What you should know

  • World Wars I and II saw the development of ambulance corps to rapidly care for and remove injured soldiers from the battlefields.
  • During the Korean and Vietnam Wars, wounded soldiers could be saved by using helicopters to rapidly remove them from the battlefields to a medical unit.
  • In 1966 the National Academy of Science and the National Research Council released a “White Paper” outlining 10 critical points.

–  From these points the National Highway Safety Act was instituted in 1966.

–  The US Department of Transportation was also created.

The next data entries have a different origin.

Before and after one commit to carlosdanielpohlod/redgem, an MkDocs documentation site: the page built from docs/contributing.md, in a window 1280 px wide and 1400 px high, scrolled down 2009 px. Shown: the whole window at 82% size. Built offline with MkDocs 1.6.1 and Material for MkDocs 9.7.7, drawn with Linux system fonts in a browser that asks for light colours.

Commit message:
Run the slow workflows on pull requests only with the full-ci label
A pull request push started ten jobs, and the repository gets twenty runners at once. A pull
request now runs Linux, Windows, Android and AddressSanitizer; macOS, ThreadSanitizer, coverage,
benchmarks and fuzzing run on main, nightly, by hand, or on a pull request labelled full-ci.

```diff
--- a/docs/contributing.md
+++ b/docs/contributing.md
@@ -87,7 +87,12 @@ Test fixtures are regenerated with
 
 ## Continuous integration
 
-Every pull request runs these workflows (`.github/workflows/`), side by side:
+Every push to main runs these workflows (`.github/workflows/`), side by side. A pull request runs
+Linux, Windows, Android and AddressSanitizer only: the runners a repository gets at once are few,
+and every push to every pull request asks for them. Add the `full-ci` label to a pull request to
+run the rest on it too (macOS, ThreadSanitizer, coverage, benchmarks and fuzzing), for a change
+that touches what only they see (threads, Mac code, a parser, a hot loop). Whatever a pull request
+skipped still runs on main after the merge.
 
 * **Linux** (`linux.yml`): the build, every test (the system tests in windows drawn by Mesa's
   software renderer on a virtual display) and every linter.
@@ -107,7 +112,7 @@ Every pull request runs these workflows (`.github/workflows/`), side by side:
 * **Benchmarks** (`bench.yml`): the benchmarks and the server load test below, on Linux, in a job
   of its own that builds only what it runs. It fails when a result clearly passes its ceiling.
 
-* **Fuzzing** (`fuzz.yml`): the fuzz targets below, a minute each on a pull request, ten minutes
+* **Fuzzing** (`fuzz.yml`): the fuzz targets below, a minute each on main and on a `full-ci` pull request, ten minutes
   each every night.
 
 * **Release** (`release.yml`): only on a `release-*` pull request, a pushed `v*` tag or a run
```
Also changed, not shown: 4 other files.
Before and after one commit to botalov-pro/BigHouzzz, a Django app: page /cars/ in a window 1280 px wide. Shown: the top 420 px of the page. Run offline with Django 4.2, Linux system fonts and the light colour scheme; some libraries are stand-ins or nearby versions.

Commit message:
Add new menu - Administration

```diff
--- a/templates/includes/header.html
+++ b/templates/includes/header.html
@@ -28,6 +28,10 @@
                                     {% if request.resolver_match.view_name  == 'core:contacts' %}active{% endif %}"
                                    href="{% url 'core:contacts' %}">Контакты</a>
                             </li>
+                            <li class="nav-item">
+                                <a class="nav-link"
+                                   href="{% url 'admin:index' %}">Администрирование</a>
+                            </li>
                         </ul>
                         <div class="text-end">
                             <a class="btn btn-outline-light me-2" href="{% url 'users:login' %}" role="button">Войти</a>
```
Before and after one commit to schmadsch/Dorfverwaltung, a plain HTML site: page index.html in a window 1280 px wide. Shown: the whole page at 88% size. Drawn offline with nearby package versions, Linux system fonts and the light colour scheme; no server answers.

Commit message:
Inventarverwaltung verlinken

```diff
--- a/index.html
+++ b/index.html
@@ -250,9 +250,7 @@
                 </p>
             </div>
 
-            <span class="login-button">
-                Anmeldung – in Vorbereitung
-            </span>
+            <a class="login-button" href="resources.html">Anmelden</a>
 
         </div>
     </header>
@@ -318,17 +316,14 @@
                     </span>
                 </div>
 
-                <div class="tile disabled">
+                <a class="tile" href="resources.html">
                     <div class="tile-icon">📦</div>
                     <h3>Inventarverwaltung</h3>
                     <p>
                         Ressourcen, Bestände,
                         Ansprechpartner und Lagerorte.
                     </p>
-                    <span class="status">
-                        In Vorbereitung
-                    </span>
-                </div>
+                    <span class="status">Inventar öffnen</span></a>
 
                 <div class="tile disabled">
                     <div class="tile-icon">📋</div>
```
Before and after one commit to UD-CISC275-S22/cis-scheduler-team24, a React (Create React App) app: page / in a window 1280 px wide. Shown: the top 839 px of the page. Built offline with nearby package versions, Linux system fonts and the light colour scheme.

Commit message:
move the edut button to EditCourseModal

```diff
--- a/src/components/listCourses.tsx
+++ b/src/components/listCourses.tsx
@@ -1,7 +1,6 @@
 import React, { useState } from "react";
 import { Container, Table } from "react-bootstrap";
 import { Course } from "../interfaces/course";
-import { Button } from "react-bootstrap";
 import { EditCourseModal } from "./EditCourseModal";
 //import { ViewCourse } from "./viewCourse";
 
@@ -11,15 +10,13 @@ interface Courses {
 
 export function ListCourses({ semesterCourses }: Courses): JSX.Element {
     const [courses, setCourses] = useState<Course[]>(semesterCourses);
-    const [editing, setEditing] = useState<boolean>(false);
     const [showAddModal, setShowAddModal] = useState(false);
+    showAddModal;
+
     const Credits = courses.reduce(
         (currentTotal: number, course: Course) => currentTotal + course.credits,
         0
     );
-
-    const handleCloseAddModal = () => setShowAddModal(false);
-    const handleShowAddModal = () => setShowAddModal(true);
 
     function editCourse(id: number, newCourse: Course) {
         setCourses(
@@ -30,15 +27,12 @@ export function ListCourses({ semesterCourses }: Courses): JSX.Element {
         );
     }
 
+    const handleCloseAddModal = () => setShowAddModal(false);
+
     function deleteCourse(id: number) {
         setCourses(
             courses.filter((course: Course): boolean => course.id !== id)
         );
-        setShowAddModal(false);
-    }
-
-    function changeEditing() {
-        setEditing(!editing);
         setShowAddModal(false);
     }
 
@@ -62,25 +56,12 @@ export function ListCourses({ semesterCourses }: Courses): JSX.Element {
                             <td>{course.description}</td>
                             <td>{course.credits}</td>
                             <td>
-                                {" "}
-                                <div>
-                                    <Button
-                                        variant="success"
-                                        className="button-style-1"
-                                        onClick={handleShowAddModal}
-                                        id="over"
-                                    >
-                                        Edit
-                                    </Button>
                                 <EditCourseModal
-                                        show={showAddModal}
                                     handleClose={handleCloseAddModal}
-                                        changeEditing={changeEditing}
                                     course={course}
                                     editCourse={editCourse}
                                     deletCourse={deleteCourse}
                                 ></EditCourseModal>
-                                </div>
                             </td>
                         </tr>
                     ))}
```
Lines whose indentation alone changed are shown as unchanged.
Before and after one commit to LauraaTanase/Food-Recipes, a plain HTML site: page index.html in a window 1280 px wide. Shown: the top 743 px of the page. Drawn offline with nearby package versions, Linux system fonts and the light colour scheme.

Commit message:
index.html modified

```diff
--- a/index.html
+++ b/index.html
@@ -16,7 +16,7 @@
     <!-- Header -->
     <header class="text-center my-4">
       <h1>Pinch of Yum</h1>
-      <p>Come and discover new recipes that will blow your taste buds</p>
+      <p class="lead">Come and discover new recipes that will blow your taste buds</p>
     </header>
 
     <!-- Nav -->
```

  • Paramedics are required to be licensed. This may also be called certification or credentialing. Performing functions as a paramedic prior to licensure is unlawful.
  • The standards for prehospital emergency care and the people who provide it are governed by the laws in each state and are typically regulated by a state office of EMS.
  • There are four levels of training: emergency medical responder, emergency medical technician, advanced emergency medical technician, and paramedic. At the paramedic level, personnel may perform invasive procedures under the direction of medical control.
  • Paramedics may be involved in a variety of types of transports, including transports to specialty centers that focus on specific types of care of specific populations. They may also perform interfacility transports.
  • Paramedics work with other health care providers and other public safety agencies. Becoming familiar with the roles and responsibilities of these parties will be beneficial when on EMS calls.
  • Continuing education programs expose paramedics to new research findings and refresh their skills and knowledge.
  • Each EMS system has a physician medical director who authorizes the providers in the service to provide medical care in the field. Medical control is off-line (indirect) or online (direct).
  • The paramedic profession contains expected standards and performance parameters as well as a code of ethics.
  • Professional attributes that a paramedic is expected to have include integrity, empathy, self-motivation, confidence, communication skills, teamwork, respect, patient advocacy, injury prevention efforts, careful delivery of service, time management skills, and administrative skills.
  • Some of the primary paramedic responsibilities include preparation, response, scene management, patient assessment and care, management and disposition, patient transfer and report, documentation, and return to service.
  • Quality control and continuous quality improvement are tools paramedics use to evaluate the care they provide to patients.
  • Research helps bring together the findings of many professionals involved in EMS and brings forth a consensus of what EMS personnel should or should not do. Types of research include quantitative and qualitative research.
  • There are many ethical considerations in conducting medical research. Researchers must obtain consent from all subjects, fully inform them of the research parameters, and ensure that the rights and welfare of subjects are protected.
  • Paramedics must know how to evaluate medical research. Become familiar with criteria for determining the quality of the research, including how to recognize peer-reviewed literature, and how to use the Internet for finding quality research articles.
  • Evidence-based practice is becoming an integral part of functioning as an EMS provider. Engage in reviewing medical literature as it becomes available, and make efforts to stay on top of changing guidelines related to your practice of paramedicine.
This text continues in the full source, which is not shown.